### What you need to do
Return all the data below as it stands, minus the pictures.

### Recorded information
--------------------------------------------------
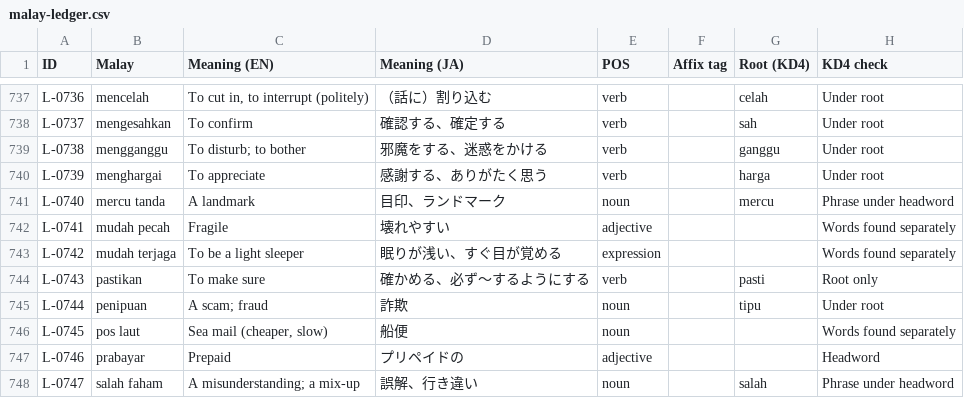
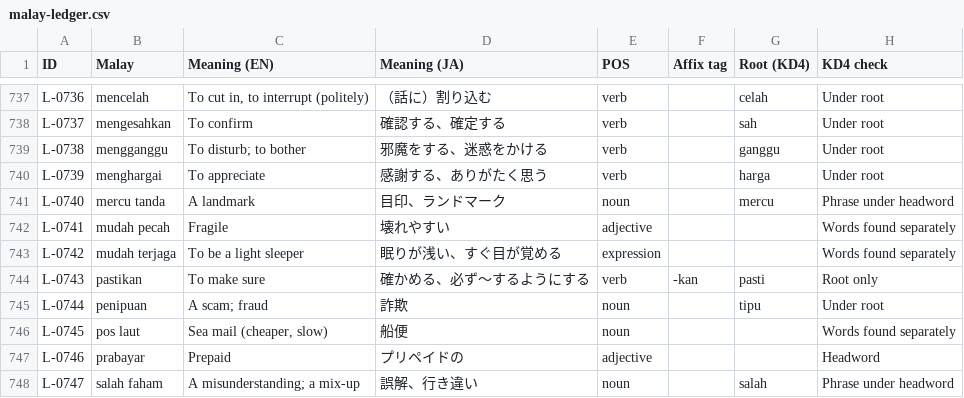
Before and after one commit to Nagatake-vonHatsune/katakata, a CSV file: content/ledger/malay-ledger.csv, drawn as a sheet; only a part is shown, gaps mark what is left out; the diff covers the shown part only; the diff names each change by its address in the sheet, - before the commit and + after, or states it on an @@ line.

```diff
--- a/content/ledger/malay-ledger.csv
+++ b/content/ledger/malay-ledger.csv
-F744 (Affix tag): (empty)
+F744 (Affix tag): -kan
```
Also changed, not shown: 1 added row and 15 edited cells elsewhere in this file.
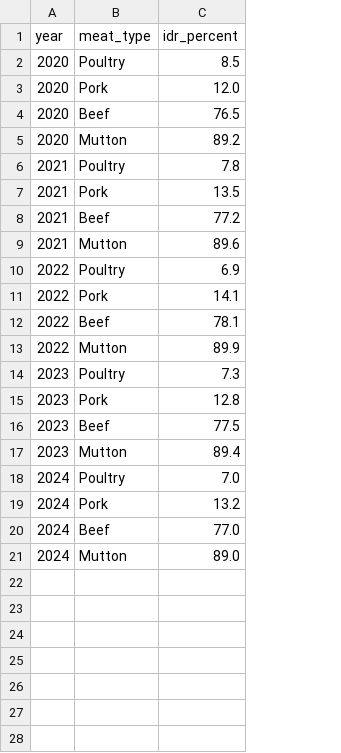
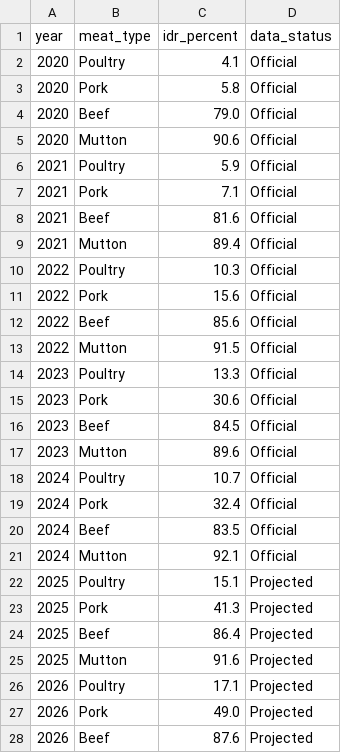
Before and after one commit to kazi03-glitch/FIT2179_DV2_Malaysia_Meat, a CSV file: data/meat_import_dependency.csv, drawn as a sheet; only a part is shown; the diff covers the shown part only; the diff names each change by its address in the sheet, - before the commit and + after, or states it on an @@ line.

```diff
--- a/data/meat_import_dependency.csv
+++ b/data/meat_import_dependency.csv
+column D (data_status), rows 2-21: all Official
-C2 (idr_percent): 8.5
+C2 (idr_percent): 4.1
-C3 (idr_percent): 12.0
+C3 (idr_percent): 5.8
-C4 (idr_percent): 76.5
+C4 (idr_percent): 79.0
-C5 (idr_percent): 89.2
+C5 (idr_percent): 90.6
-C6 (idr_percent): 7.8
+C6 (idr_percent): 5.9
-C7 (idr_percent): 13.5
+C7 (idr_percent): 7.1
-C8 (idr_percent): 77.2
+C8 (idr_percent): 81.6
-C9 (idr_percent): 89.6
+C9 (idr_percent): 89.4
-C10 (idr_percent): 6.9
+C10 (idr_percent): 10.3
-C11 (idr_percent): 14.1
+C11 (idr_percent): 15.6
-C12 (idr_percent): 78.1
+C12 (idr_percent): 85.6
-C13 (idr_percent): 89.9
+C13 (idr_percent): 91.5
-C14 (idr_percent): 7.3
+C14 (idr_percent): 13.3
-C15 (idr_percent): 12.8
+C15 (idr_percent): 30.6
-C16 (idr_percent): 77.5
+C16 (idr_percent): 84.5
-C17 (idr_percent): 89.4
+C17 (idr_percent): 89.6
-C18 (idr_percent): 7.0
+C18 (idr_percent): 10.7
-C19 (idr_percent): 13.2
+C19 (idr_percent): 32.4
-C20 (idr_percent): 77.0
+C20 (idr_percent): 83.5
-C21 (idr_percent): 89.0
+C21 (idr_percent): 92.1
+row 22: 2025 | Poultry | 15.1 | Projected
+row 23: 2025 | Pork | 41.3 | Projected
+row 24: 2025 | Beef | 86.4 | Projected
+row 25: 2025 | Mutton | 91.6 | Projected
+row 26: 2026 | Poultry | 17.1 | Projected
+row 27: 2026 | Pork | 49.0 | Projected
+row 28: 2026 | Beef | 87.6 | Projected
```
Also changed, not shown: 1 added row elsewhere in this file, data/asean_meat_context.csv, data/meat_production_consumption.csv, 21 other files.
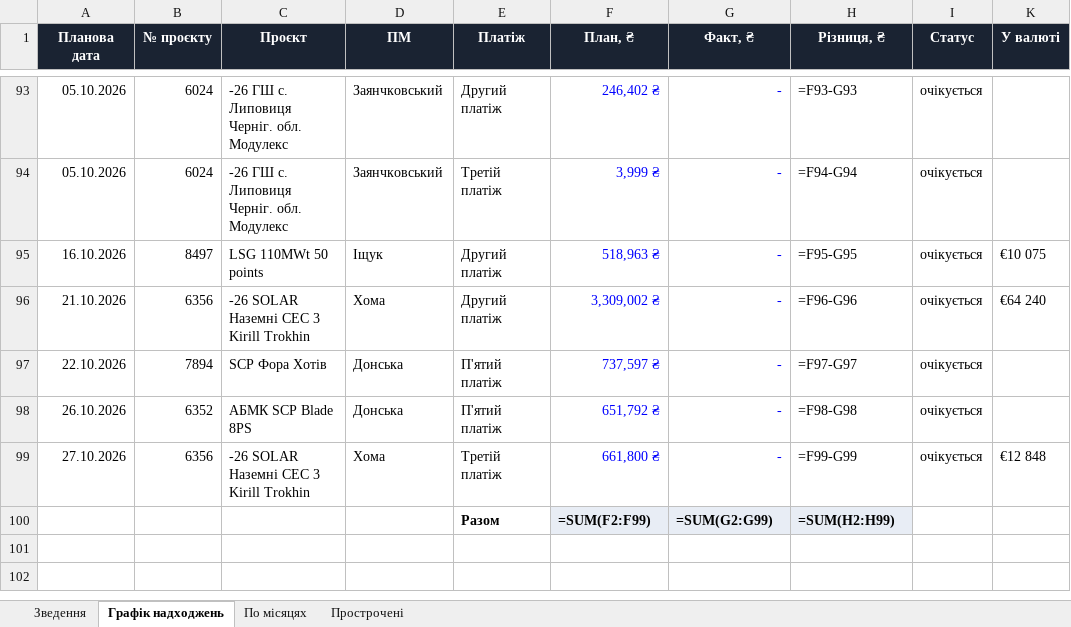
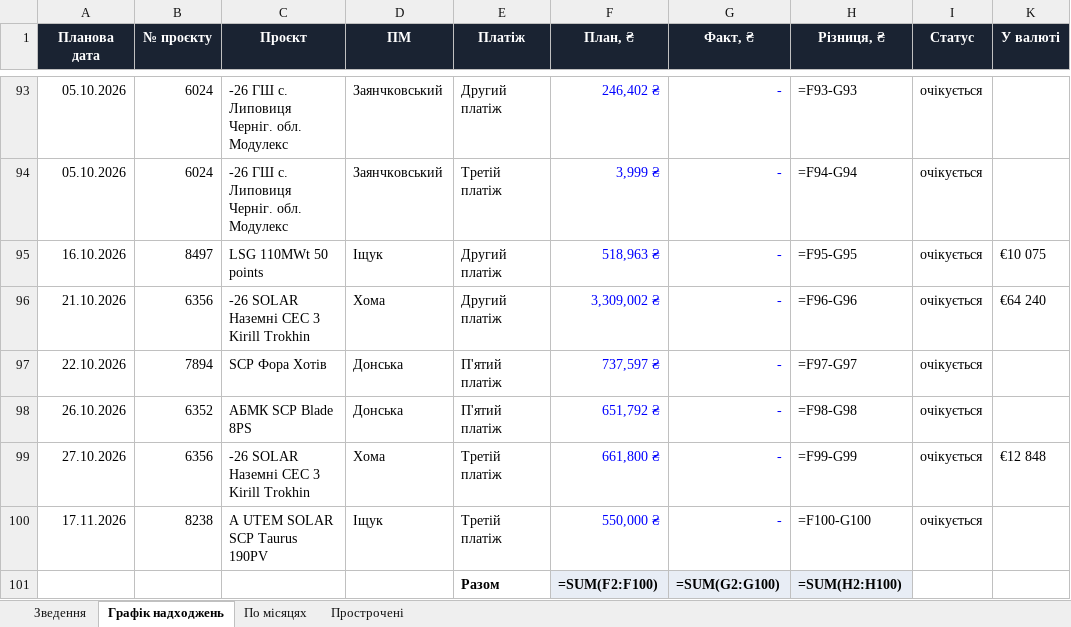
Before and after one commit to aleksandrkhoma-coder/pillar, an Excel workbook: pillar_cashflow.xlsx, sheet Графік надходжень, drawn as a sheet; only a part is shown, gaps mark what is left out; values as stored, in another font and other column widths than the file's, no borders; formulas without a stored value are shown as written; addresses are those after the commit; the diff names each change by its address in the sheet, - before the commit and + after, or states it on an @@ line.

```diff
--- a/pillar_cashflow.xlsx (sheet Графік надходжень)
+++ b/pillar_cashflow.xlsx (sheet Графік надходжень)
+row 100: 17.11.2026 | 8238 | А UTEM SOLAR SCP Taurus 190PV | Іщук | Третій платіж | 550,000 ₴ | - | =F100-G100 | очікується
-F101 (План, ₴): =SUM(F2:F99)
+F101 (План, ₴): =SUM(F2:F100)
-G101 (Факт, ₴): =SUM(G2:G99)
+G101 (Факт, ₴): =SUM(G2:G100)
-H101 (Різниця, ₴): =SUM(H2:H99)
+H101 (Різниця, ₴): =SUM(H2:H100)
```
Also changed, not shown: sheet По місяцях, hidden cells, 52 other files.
--------------------------------------------------
### Result of the task
Before and after one commit to Nagatake-vonHatsune/katakata, a CSV file: content/ledger/malay-ledger.csv, drawn as a sheet; only a part is shown, gaps mark what is left out; the diff covers the shown part only; the diff names each change by its address in the sheet, - before the commit and + after, or states it on an @@ line.

```diff
--- a/content/ledger/malay-ledger.csv
+++ b/content/ledger/malay-ledger.csv
-F744 (Affix tag): (empty)
+F744 (Affix tag): -kan
```
Also changed, not shown: 1 added row and 15 edited cells elsewhere in this file.
Before and after one commit to kazi03-glitch/FIT2179_DV2_Malaysia_Meat, a CSV file: data/meat_import_dependency.csv, drawn as a sheet; only a part is shown; the diff covers the shown part only; the diff names each change by its address in the sheet, - before the commit and + after, or states it on an @@ line.

```diff
--- a/data/meat_import_dependency.csv
+++ b/data/meat_import_dependency.csv
+column D (data_status), rows 2-21: all Official
-C2 (idr_percent): 8.5
+C2 (idr_percent): 4.1
-C3 (idr_percent): 12.0
+C3 (idr_percent): 5.8
-C4 (idr_percent): 76.5
+C4 (idr_percent): 79.0
-C5 (idr_percent): 89.2
+C5 (idr_percent): 90.6
-C6 (idr_percent): 7.8
+C6 (idr_percent): 5.9
-C7 (idr_percent): 13.5
+C7 (idr_percent): 7.1
-C8 (idr_percent): 77.2
+C8 (idr_percent): 81.6
-C9 (idr_percent): 89.6
+C9 (idr_percent): 89.4
-C10 (idr_percent): 6.9
+C10 (idr_percent): 10.3
-C11 (idr_percent): 14.1
+C11 (idr_percent): 15.6
-C12 (idr_percent): 78.1
+C12 (idr_percent): 85.6
-C13 (idr_percent): 89.9
+C13 (idr_percent): 91.5
-C14 (idr_percent): 7.3
+C14 (idr_percent): 13.3
-C15 (idr_percent): 12.8
+C15 (idr_percent): 30.6
-C16 (idr_percent): 77.5
+C16 (idr_percent): 84.5
-C17 (idr_percent): 89.4
+C17 (idr_percent): 89.6
-C18 (idr_percent): 7.0
+C18 (idr_percent): 10.7
-C19 (idr_percent): 13.2
+C19 (idr_percent): 32.4
-C20 (idr_percent): 77.0
+C20 (idr_percent): 83.5
-C21 (idr_percent): 89.0
+C21 (idr_percent): 92.1
+row 22: 2025 | Poultry | 15.1 | Projected
+row 23: 2025 | Pork | 41.3 | Projected
+row 24: 2025 | Beef | 86.4 | Projected
+row 25: 2025 | Mutton | 91.6 | Projected
+row 26: 2026 | Poultry | 17.1 | Projected
+row 27: 2026 | Pork | 49.0 | Projected
+row 28: 2026 | Beef | 87.6 | Projected
```
Also changed, not shown: 1 added row elsewhere in this file, data/asean_meat_context.csv, data/meat_production_consumption.csv, 21 other files.
Before and after one commit to aleksandrkhoma-coder/pillar, an Excel workbook: pillar_cashflow.xlsx, sheet Графік надходжень, drawn as a sheet; only a part is shown, gaps mark what is left out; values as stored, in another font and other column widths than the file's, no borders; formulas without a stored value are shown as written; addresses are those after the commit; the diff names each change by its address in the sheet, - before the commit and + after, or states it on an @@ line.

```diff
--- a/pillar_cashflow.xlsx (sheet Графік надходжень)
+++ b/pillar_cashflow.xlsx (sheet Графік надходжень)
+row 100: 17.11.2026 | 8238 | А UTEM SOLAR SCP Taurus 190PV | Іщук | Третій платіж | 550,000 ₴ | - | =F100-G100 | очікується
-F101 (План, ₴): =SUM(F2:F99)
+F101 (План, ₴): =SUM(F2:F100)
-G101 (Факт, ₴): =SUM(G2:G99)
+G101 (Факт, ₴): =SUM(G2:G100)
-H101 (Різниця, ₴): =SUM(H2:H99)
+H101 (Різниця, ₴): =SUM(H2:H100)
```
Also changed, not shown: sheet По місяцях, hidden cells, 52 other files.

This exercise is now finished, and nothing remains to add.